Social Europe is back. The wind is in our sails. The signal came once again with the joint proclamation last November at the EU Social Summit of Gothenburg of the European Pillar of Social Rights by the Council, the Parliament and the Commission. European Progressives can be proud of this achievement as it reaffirms the European Union’s commitment to further develop the European social model based on 20 core principles.

 

Given that I am the EU Commissioner responsible for health, it will come as no surprise that I am particularly pleased with the inclusion of principle number 16: “Everyone has the right to timely access to affordable, preventive and curative healthcare of good quality.” The Social Pillar thereby recognises the role of universal access to good quality care, cost-effective provision of care, health promotion and disease prevention – in other words, the need to invest in health.

Key questions 

How can we make the principles of the pillar tangible for our citizens? How can we ensure that people remain as healthy as possible for as long as possible? How can we reduce health inequalities? How can we keep healthcare affordable, accessible in a timely manner and able to deliver better outcomes for all patients? How should we organise and finance our healthcare models to ensure that they are fit to respond to tomorrow’s needs? These are among the many questions that we are collectively responsible for and that we will have to address.

Our populations are ageing, multimorbidity is increasing, leading to growing demand for innovative – and often expensive – technologies. We have to do more with less and for longer.

The pressure on the EU systems will not diminish in the years to come. Our populations are ageing, multimorbidity is increasing, leading to growing demand for innovative – and often expensive – technologies. We have to do more with less and for longer.

EU’s State of Health initiative

In light of this, we made it a key priority to build up country-specific and cross-country knowledge of health systems. Our recent Commission initiative on the State of Health in the EU strengthens country-specific and EU-wide knowledge in the field of health – including through the EU’s Country Health Profiles, which I launched last November. The State of Health initiative gives a broad horizontal overview of the health status of the EU citizens and the performance of our health systems. It contains a wealth of knowledge, including on promoting good health and on access to healthcare, and it helps to identify areas where priority must be given to tackling health inequalities.

Health inequalitiesmore than 10% of low income people in several EU countries report unmet health care needs. 

These persist across and within EU countries. As with the Pillar’s Social Scoreboard, the State of Health initiative notably features the same core indicator for accessibility: unmet need for medical examination – and it shows that in the four best performing Member States only 0.5% of the population or less report having unmet needs, whereas the four EU countries ranking last report figures 8% or higher.

In addition, premature mortality rates from chronic diseases are at least twice as high as the EU average in Bulgaria, Hungary and Latvia.
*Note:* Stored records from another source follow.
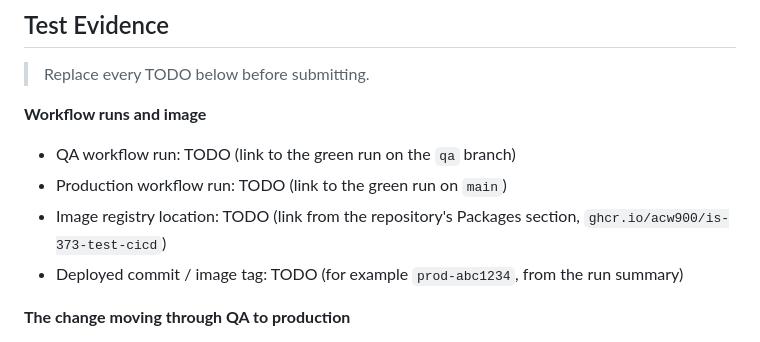
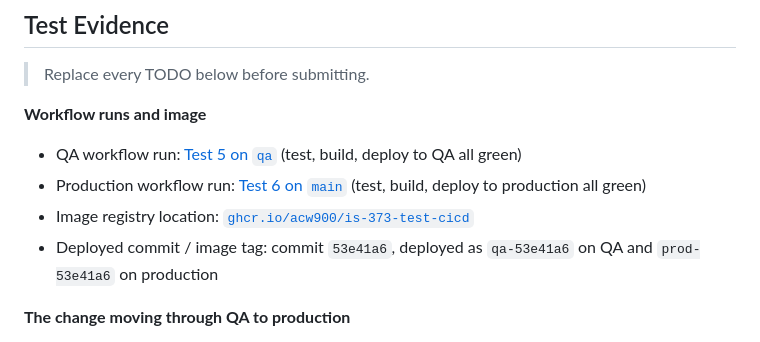
Before and after one commit to ACW900/IS-373-TEST-CICD, a Markdown page: README.md, the part around the change. Rendered like a GitHub page.

Commit message:
Fill in README workflow run, registry and image tag evidence
Co-Authored-By: Claude Opus 5.5 <noreply@anthropic.com>

```diff
--- a/README.md
+++ b/README.md
@@ -53,10 +53,10 @@ Open http://localhost:8080
 
 **Workflow runs and image**
 
-- QA workflow run: TODO (link to the green run on the `qa` branch)
-- Production workflow run: TODO (link to the green run on `main`)
-- Image registry location: TODO (link from the repository's Packages section, `ghcr.io/acw900/is-373-test-cicd`)
-- Deployed commit / image tag: TODO (for example `prod-abc1234`, from the run summary)
+- QA workflow run: [Test 5 on `qa`](https://github.com/ACW900/IS-373-TEST-CICD/actions/runs/38770538365) (test, build, deploy to QA all green)
+- Production workflow run: [Test 6 on `main`](https://github.com/ACW900/IS-373-TEST-CICD/actions/runs/38771286314) (test, build, deploy to production all green)
+- Image registry location: [`ghcr.io/acw900/is-373-test-cicd`](https://github.com/ACW900/IS-373-TEST-CICD/pkgs/container/is-373-test-cicd)
+- Deployed commit / image tag: commit `53e41a6`, deployed as `qa-53e41a6` on QA and `prod-53e41a6` on production
 
 **The change moving through QA to production**
 
```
A man of 65 in Bulgaria has a life expectancy of 10 years less than a woman of 65 in France who can expect to live another 24 years. Low spending countries have much higher preventable mortality rates (in Lithuania, Latvia and Romania, these preventable death rates are above 300 per 100,000 population). Workforce shortages are also a challenge in many countries and there are persisting/growing problems regarding the uneven geographic distribution of doctors, with people living in rural and remote areas often being underserved.

Unmet needs: affordability and access to education

Such inequalities are partly due to disparities within countries in access to timely and affordable healthcare: more than 10% of low income people in several EU countries report unmet health care needs. Affordability and access to education are major issues. In 2014, poor people were on average ten times more likely to report unmet medical needs for financial reasons than more affluent people.

More than 10% of low income people in several EU countries report unmet health care needs.

When it comes to prevention and early diagnostics, breast cancer screenings as an example vary between 66% for the lowest educated part of the population to 75.5% in the highest part. The key cause of these inequalities is disparities in exposure to health risks, with unhealthy behaviour being disproportionally prevalent amongst the lower paid and lower educated. Take regular physical activity: it ranges from 26% in the lower income group to 39% in the higher income group.

Universal access to healthcare

These figures illustrate why universal access – not only to medical treatment, but also to preventive care – is so important. As the European Commissioner for Health, ensuring that all citizens have the opportunity to attain the same level of health and well-being is one of my key priorities.

In the European Union, nobody should be left aside and reducing health inequalities is a central dimension of this Social Europe. Access to healthcare should not be defined according to income: people with lower incomes should not be prevented from accessing the care they need because they cannot afford it – and paying to jump the waiting queues is not acceptable either. We should all have access to healthcare when we need it no matter where we live. This is about our common values in Europe.

Preserving our European social model and social cohesion for future generations is a constant fight. The State of Health initiative can help us in this respect as we now have very useful country-specific and cross-country knowledge of health systems. I count on national authorities to further discuss these reports with the experts of the Organisation for Economic Cooperation and Development (OECD) and the European Observatory on Health Systems and Policies early this year so that they can help ministries to better understand the main challenges and develop the appropriate policy responses. With the Commission’s support for national and regional health authorities, such as through the guidance for developing accessible health systems, I hope that all EU countries will engage in the fight against health inequalities.